== Segment start ==

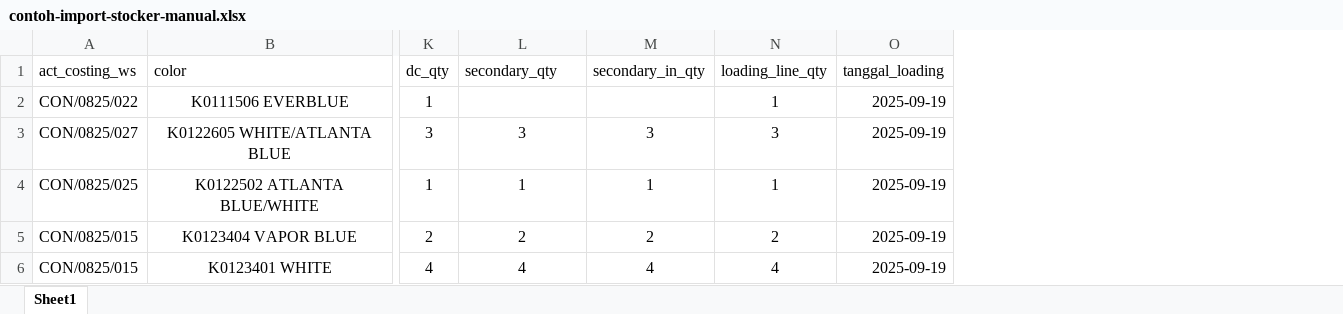
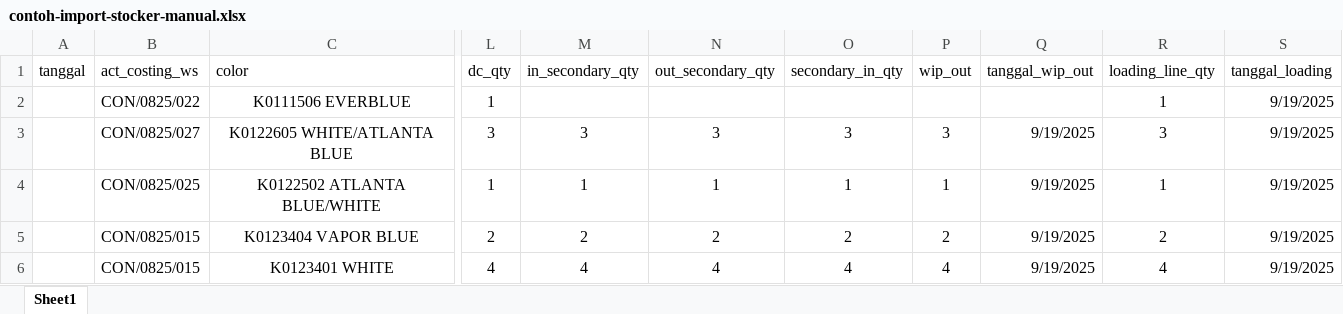
Before and after one commit to NirwanaAlabare/nds_wip, an Excel workbook: public/assets/example/contoh-import-stocker-manual.xlsx, sheet Sheet1, drawn as a sheet; only a part is shown, gaps mark what is left out; values as stored, in another font and other column widths than the file's, no borders; addresses are those after the commit; the diff names each change by its address in the sheet, - before the commit and + after, or states it on an @@ line.

Commit message:
adjust import stocker manual example

```diff
--- a/public/assets/example/contoh-import-stocker-manual.xlsx (sheet Sheet1)
+++ b/public/assets/example/contoh-import-stocker-manual.xlsx (sheet Sheet1)
+column A (tanggal), empty
+column N (out_secondary_qty), rows 3-6: 3 | 1 | 2 | 4
+column P (wip_out), rows 3-6: 3 | 1 | 2 | 4
+column Q (tanggal_wip_out), rows 3-6: all 9/19/2025
-M1: secondary_qty
+M1: in_secondary_qty
-S2:S6 (tanggal_loading): 2025-09-19
+S2:S6 (tanggal_loading): 9/19/2025
```
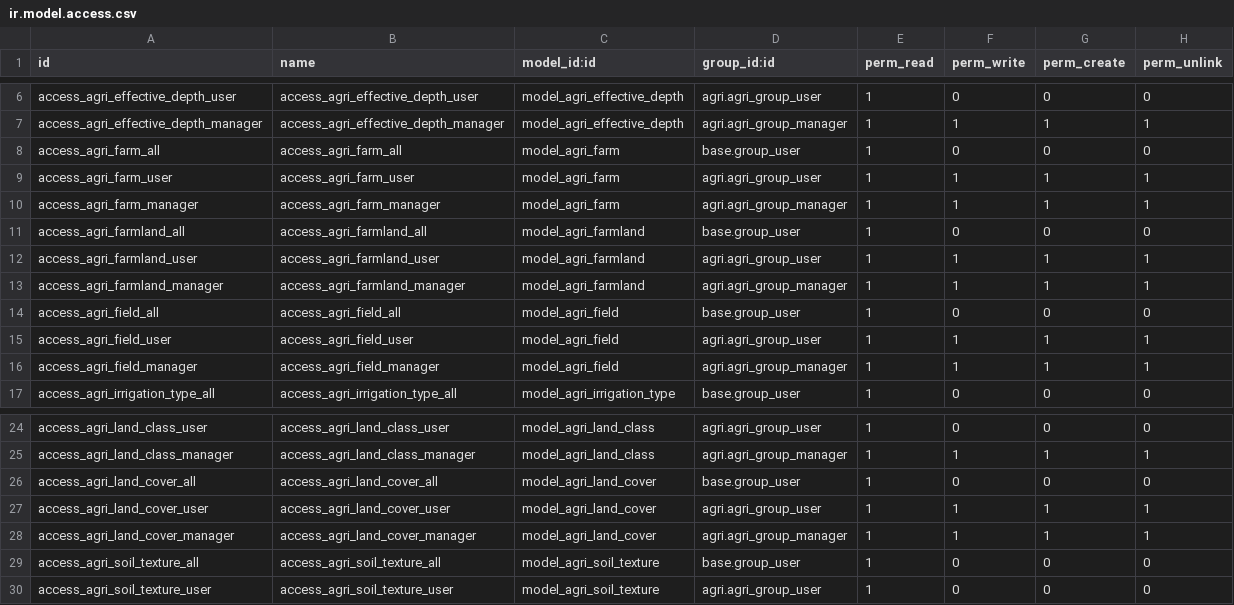
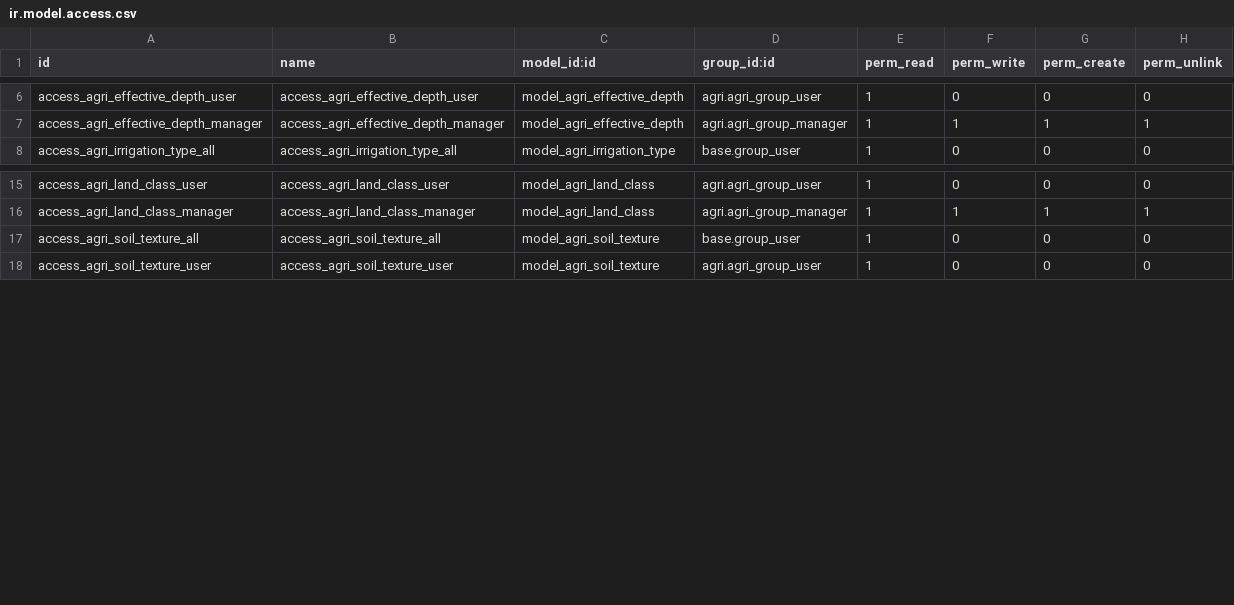
Before and after one commit to tate11/odoo-agri, a CSV file: agri/security/ir.model.access.csv, drawn as a sheet; only a part is shown, gaps mark what is left out.

Commit message:
[WIP] agri: Refactor class names

```diff
--- a/agri/security/ir.model.access.csv
+++ b/agri/security/ir.model.access.csv
@@ -7,11 +7,2 @@ access_agri_effective_depth_user,access_agri_effective_depth_user,model_agri_eff
 access_agri_effective_depth_manager,access_agri_effective_depth_manager,model_agri_effective_depth,agri.agri_group_manager,1,1,1,1
-access_agri_farm_all,access_agri_farm_all,model_agri_farm,base.group_user,1,0,0,0
-access_agri_farm_user,access_agri_farm_user,model_agri_farm,agri.agri_group_user,1,1,1,1
-access_agri_farm_manager,access_agri_farm_manager,model_agri_farm,agri.agri_group_manager,1,1,1,1
-access_agri_farmland_all,access_agri_farmland_all,model_agri_farmland,base.group_user,1,0,0,0
-access_agri_farmland_user,access_agri_farmland_user,model_agri_farmland,agri.agri_group_user,1,1,1,1
-access_agri_farmland_manager,access_agri_farmland_manager,model_agri_farmland,agri.agri_group_manager,1,1,1,1
-access_agri_field_all,access_agri_field_all,model_agri_field,base.group_user,1,0,0,0
-access_agri_field_user,access_agri_field_user,model_agri_field,agri.agri_group_user,1,1,1,1
-access_agri_field_manager,access_agri_field_manager,model_agri_field,agri.agri_group_manager,1,1,1,1
 access_agri_irrigation_type_all,access_agri_irrigation_type_all,model_agri_irrigation_type,base.group_user,1,0,0,0
@@ -25,5 +16,2 @@ access_agri_land_class_user,access_agri_land_class_user,model_agri_land_class,ag
 access_agri_land_class_manager,access_agri_land_class_manager,model_agri_land_class,agri.agri_group_manager,1,1,1,1
-access_agri_land_cover_all,access_agri_land_cover_all,model_agri_land_cover,base.group_user,1,0,0,0
-access_agri_land_cover_user,access_agri_land_cover_user,model_agri_land_cover,agri.agri_group_user,1,1,1,1
-access_agri_land_cover_manager,access_agri_land_cover_manager,model_agri_land_cover,agri.agri_group_manager,1,1,1,1
 access_agri_soil_texture_all,access_agri_soil_texture_all,model_agri_soil_texture,base.group_user,1,0,0,0
```
Also changed, not shown: 43 other files.
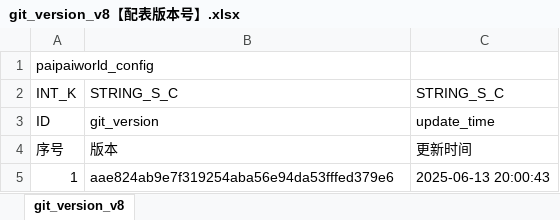
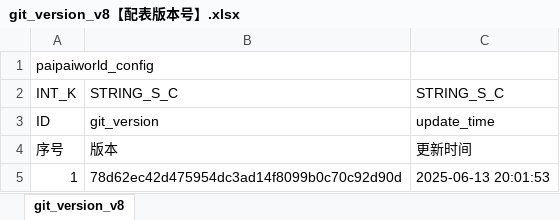
Before and after one commit to chensusu123/myfirsthub, an Excel workbook: servers/maze_main_server/conf.d/data/git_version_v8【配表版本号】.xlsx, sheet git_version_v8, drawn as a sheet; values as stored, in another font and other column widths than the file's, no borders; the diff names each change by its address in the sheet, - before the commit and + after, or states it on an @@ line.

```diff
--- a/servers/maze_main_server/conf.d/data/git_version_v8【配表版本号】.xlsx (sheet git_version_v8)
+++ b/servers/maze_main_server/conf.d/data/git_version_v8【配表版本号】.xlsx (sheet git_version_v8)
-B5: aae824ab9e7f319254aba56e94da53fffed379e6
+B5: 78d62ec42d475954dc3ad14f8099b0c70c92d90d
-C5: 2025-06-13 20:00:43
+C5: 2025-06-13 20:01:53
```
Also changed, not shown: 1 other file.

== Segment end ==

• PROBLEM TO WORK ON:
Whatever the records hold apart from pictures should be repeated exactly.

• WRITTEN RESPONSE:
Before and after one commit to NirwanaAlabare/nds_wip, an Excel workbook: public/assets/example/contoh-import-stocker-manual.xlsx, sheet Sheet1, drawn as a sheet; only a part is shown, gaps mark what is left out; values as stored, in another font and other column widths than the file's, no borders; addresses are those after the commit; the diff names each change by its address in the sheet, - before the commit and + after, or states it on an @@ line.

Commit message:
adjust import stocker manual example

```diff
--- a/public/assets/example/contoh-import-stocker-manual.xlsx (sheet Sheet1)
+++ b/public/assets/example/contoh-import-stocker-manual.xlsx (sheet Sheet1)
+column A (tanggal), empty
+column N (out_secondary_qty), rows 3-6: 3 | 1 | 2 | 4
+column P (wip_out), rows 3-6: 3 | 1 | 2 | 4
+column Q (tanggal_wip_out), rows 3-6: all 9/19/2025
-M1: secondary_qty
+M1: in_secondary_qty
-S2:S6 (tanggal_loading): 2025-09-19
+S2:S6 (tanggal_loading): 9/19/2025
```
Before and after one commit to tate11/odoo-agri, a CSV file: agri/security/ir.model.access.csv, drawn as a sheet; only a part is shown, gaps mark what is left out.

Commit message:
[WIP] agri: Refactor class names

```diff
--- a/agri/security/ir.model.access.csv
+++ b/agri/security/ir.model.access.csv
@@ -7,11 +7,2 @@ access_agri_effective_depth_user,access_agri_effective_depth_user,model_agri_eff
 access_agri_effective_depth_manager,access_agri_effective_depth_manager,model_agri_effective_depth,agri.agri_group_manager,1,1,1,1
-access_agri_farm_all,access_agri_farm_all,model_agri_farm,base.group_user,1,0,0,0
-access_agri_farm_user,access_agri_farm_user,model_agri_farm,agri.agri_group_user,1,1,1,1
-access_agri_farm_manager,access_agri_farm_manager,model_agri_farm,agri.agri_group_manager,1,1,1,1
-access_agri_farmland_all,access_agri_farmland_all,model_agri_farmland,base.group_user,1,0,0,0
-access_agri_farmland_user,access_agri_farmland_user,model_agri_farmland,agri.agri_group_user,1,1,1,1
-access_agri_farmland_manager,access_agri_farmland_manager,model_agri_farmland,agri.agri_group_manager,1,1,1,1
-access_agri_field_all,access_agri_field_all,model_agri_field,base.group_user,1,0,0,0
-access_agri_field_user,access_agri_field_user,model_agri_field,agri.agri_group_user,1,1,1,1
-access_agri_field_manager,access_agri_field_manager,model_agri_field,agri.agri_group_manager,1,1,1,1
 access_agri_irrigation_type_all,access_agri_irrigation_type_all,model_agri_irrigation_type,base.group_user,1,0,0,0
@@ -25,5 +16,2 @@ access_agri_land_class_user,access_agri_land_class_user,model_agri_land_class,ag
 access_agri_land_class_manager,access_agri_land_class_manager,model_agri_land_class,agri.agri_group_manager,1,1,1,1
-access_agri_land_cover_all,access_agri_land_cover_all,model_agri_land_cover,base.group_user,1,0,0,0
-access_agri_land_cover_user,access_agri_land_cover_user,model_agri_land_cover,agri.agri_group_user,1,1,1,1
-access_agri_land_cover_manager,access_agri_land_cover_manager,model_agri_land_cover,agri.agri_group_manager,1,1,1,1
 access_agri_soil_texture_all,access_agri_soil_texture_all,model_agri_soil_texture,base.group_user,1,0,0,0
```
Also changed, not shown: 43 other files.
Before and after one commit to chensusu123/myfirsthub, an Excel workbook: servers/maze_main_server/conf.d/data/git_version_v8【配表版本号】.xlsx, sheet git_version_v8, drawn as a sheet; values as stored, in another font and other column widths than the file's, no borders; the diff names each change by its address in the sheet, - before the commit and + after, or states it on an @@ line.

```diff
--- a/servers/maze_main_server/conf.d/data/git_version_v8【配表版本号】.xlsx (sheet git_version_v8)
+++ b/servers/maze_main_server/conf.d/data/git_version_v8【配表版本号】.xlsx (sheet git_version_v8)
-B5: aae824ab9e7f319254aba56e94da53fffed379e6
+B5: 78d62ec42d475954dc3ad14f8099b0c70c92d90d
-C5: 2025-06-13 20:00:43
+C5: 2025-06-13 20:01:53
```
Also changed, not shown: 1 other file.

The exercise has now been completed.